“When there is corruption and scandal in the Church, don’t leave. Lead! Lead by becoming a saint.” -Fr. Mike Schmitz
If there was ever a time to be holy, it’s now. Amid so much trial, heartbreak, compromise and sin within the Church, we desperately need men and women who once again remind the world of what it means to be a Christian. Who demonstrate by their lives that God is real, He is good, and He infinitely loves us.
Venerable Archbishop Fulton Sheen once said:
“Who is going to save the Church? Not our bishops, not our priests and religious. It is up to you, the people.”
We the people, the laity, have a tremendous call at this moment to help save the Church. And the call is simple, though not easy: a life of holiness.
I find it extremely timely that right before this new sexual abuse scandal broke out, Pope Francis wrote an apostolic exhortation on holiness in today’s world: "Gaudete et Exsultate" (“Rejoice and Be Glad”). In it he writes:
“We are called not to be afraid of holiness"... For our entire lives do not have a mission, but “are a mission.”
Your whole life is a mission in this particular moment of history, planned from all eternity by the Father to reveal right now “a certain aspect of the Gospel." I don’t know about you, but I can often feel intimidated by this invitation to sanctity.
How could I be a saint when I find my heart so indifferent? My spirit so lukewarm? I’m all too distracted in prayer, hesitant to sacrifice, and have my eyes fixed on myself rather than on God. Yet the Holy Father goes on to encourage us:
“Do not be afraid of holiness… To depend on God sets us free from every form of enslavement and leads us to recognize our great dignity… Holiness is an encounter between your weakness and the power of God’s grace.”
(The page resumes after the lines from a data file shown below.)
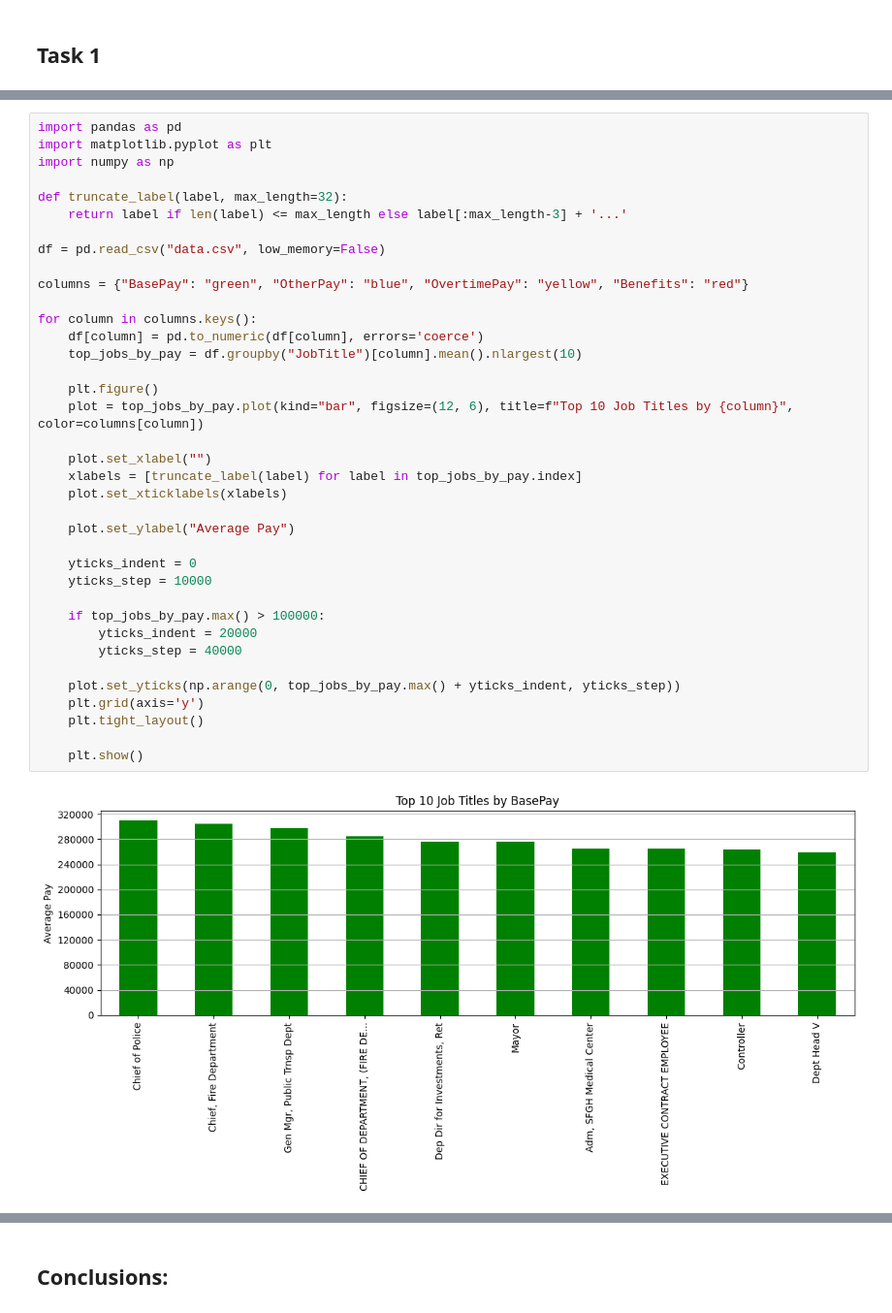
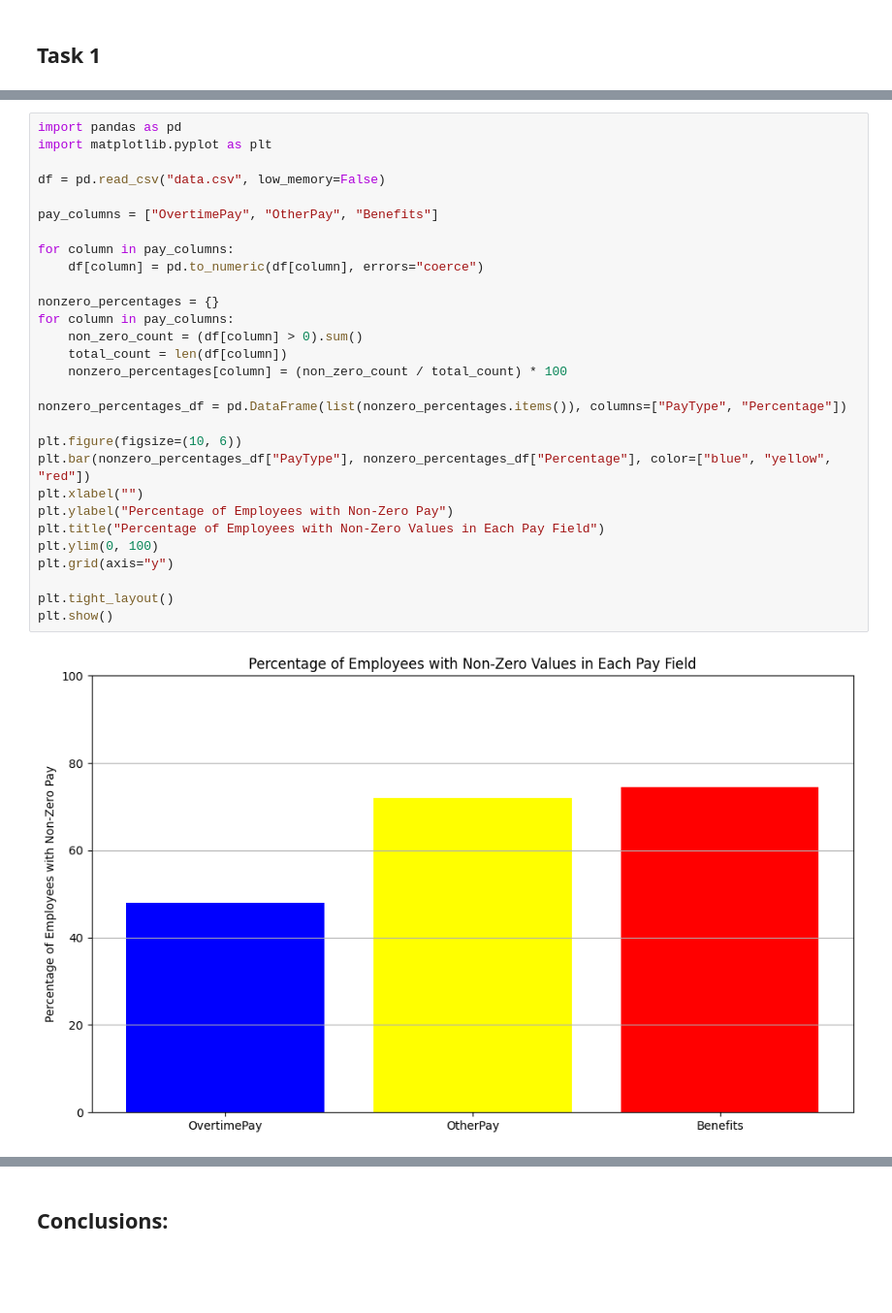
Before and after one commit to lavanda888boy/FIA_Labs, a Jupyter notebook: Lab4_Learning/Lab4_Learning.ipynb, the cells around one changed output, grey strips where cells are left out. Shown at 97% size. Cells and saved outputs as stored; diff of their text form; blank space fills up the shorter version.

```diff
--- a/Lab4_Learning/Lab4_Learning.ipynb
+++ b/Lab4_Learning/Lab4_Learning.ipynb
@@ -27,39 +36,31 @@ plot.set_xticks(average_pay_per_year.index);
 # %%
 import pandas as pd
 import matplotlib.pyplot as plt
-import numpy as np
-
-def truncate_label(label, max_length=32):
-    return label if len(label) <= max_length else label[:max_length-3] + '...'
 
 df = pd.read_csv("data.csv", low_memory=False)
 
-columns = {"BasePay": "green", "OtherPay": "blue", "OvertimePay": "yellow", "Benefits": "red"}
+pay_columns = ["OvertimePay", "OtherPay", "Benefits"]
 
-for column in columns.keys():
-    df[column] = pd.to_numeric(df[column], errors='coerce')
-    top_jobs_by_pay = df.groupby("JobTitle")[column].mean().nlargest(10)
+for column in pay_columns:
+    df[column] = pd.to_numeric(df[column], errors="coerce")
 
-    plt.figure()
-    plot = top_jobs_by_pay.plot(kind="bar", figsize=(12, 6), title=f"Top 10 Job Titles by {column}", color=columns[column])
+nonzero_percentages = {}
+for column in pay_columns:
+    non_zero_count = (df[column] > 0).sum()
+    total_count = len(df[column])
+    nonzero_percentages[column] = (non_zero_count / total_count) * 100
 
-    plot.set_xlabel("")
-    xlabels = [truncate_label(label) for label in top_jobs_by_pay.index]
-    plot.set_xticklabels(xlabels)
+nonzero_percentages_df = pd.DataFrame(list(nonzero_percentages.items()), columns=["PayType", "Percentage"])
 
-    plot.set_ylabel("Average Pay")
+plt.figure(figsize=(10, 6))
+plt.bar(nonzero_percentages_df["PayType"], nonzero_percentages_df["Percentage"], color=["blue", "yellow", "red"])
+plt.xlabel("")
+plt.ylabel("Percentage of Employees with Non-Zero Pay")
+plt.title("Percentage of Employees with Non-Zero Values in Each Pay Field")
+plt.ylim(0, 100)
+plt.grid(axis="y")
 
-    yticks_indent = 0
-    yticks_step = 10000
-
-    if top_jobs_by_pay.max() > 100000:
-        yticks_indent = 20000
-        yticks_step = 40000
-
-    plot.set_yticks(np.arange(0, top_jobs_by_pay.max() + yticks_indent, yticks_step))
-    plt.grid(axis='y')
-    plt.tight_layout()
-
-    plt.show()
+plt.tight_layout()
+plt.show()
 # %% [output]
-[figure, old version]
+[figure, new version]
```
Also changed, not shown: parts of 24 cells of this notebook, 1 other file.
Wait, what?! Let me reiterate that one more time:
“Holiness is an encounter between your weakness and the power of God's grace.”
To depend on God sets us free.
This is such great news! I had always thought that holiness was an encounter between God’s grace and my strength, my success, all the ways I was “good” and seemingly “perfect” for God. Not my weakness.
When we begin to understand holiness in this way, it is truly so liberating. Holiness is not a call to achieve more, perform more, or become bigger, stronger, greater or more in control. Holiness is rather a call to become smaller, to grow down, to become more childlike, and learn to live on our knees. It’s a call to become increasingly more dependent on God.
I think what most often gets in the way of our holiness is our pride: the belief that we must be great, perfectionistic, superior. That we cannot need anyone or anything (least of all God). The belief that we must hide our weaknesses and defects from everyone, lest they find out we are merely human.
Yet humility is the crown of all virtues.
Perhaps if some of those who knew about the Church’s sexual abuse scandal actually had the humility to bring it into the light long ago (rather than hiding it in toxic secrecy), this scandal would have done far less damage in the long run.
Witnessing such horrific damage is so disheartening. But to you who are disheartened by the Church’s mistakes and failures: take courage! “Between God and man there is immeasurable inequality” (Pope Francis, "Gaudete et Exsultate").
We as Catholics can rise beyond this devastating moment not by depending on men, but by depending radically upon God, whose love, goodness, mercy and power are immeasurably beyond our broken humanity, and broken our Church.
The love of God goes immeasurably beyond the most terrifying sins of the Church. The love of God goes immeasurably beyond our own sin, and can transform the worst sinner into the greatest saint.
Let us come before Jesus in this moment, in prayer, on our knees, in our weakness and broken humanity, to depend on Him more and more and more. For this great dependence upon Jesus Christ is our path to holiness.
For further reading on the call to holiness in today’s world, please see:
To join countless others to pray and fast for our Church, see:
Kara Klein Oubre